**Task to carry out:**
The answer should consist of each line below that contains the word "fields".

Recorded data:
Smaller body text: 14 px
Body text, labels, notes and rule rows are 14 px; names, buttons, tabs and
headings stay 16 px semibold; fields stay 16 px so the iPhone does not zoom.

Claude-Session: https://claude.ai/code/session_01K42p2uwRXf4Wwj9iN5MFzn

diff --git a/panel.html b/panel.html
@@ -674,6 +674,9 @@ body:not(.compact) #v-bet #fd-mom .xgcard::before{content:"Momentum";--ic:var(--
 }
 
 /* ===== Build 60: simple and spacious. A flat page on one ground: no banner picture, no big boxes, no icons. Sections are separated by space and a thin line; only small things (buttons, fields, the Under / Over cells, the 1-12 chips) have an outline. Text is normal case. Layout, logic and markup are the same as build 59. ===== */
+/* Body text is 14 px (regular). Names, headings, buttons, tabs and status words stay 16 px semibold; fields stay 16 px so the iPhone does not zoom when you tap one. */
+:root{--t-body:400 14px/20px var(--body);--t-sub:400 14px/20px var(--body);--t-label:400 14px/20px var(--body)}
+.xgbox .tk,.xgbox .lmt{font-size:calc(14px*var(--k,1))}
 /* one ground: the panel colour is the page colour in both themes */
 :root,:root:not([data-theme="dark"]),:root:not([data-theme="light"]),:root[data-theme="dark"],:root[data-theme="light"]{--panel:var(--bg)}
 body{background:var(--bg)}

**Exercise output:**
headings stay 16 px semibold; fields stay 16 px so the iPhone does not zoom.
 /* ===== Build 60: simple and spacious. A flat page on one ground: no banner picture, no big boxes, no icons. Sections are separated by space and a thin line; only small things (buttons, fields, the Under / Over cells, the 1-12 chips) have an outline. Text is normal case. Layout, logic and markup are the same as build 59. ===== */
+/* Body text is 14 px (regular). Names, headings, buttons, tabs and status words stay 16 px semibold; fields stay 16 px so the iPhone does not zoom when you tap one. */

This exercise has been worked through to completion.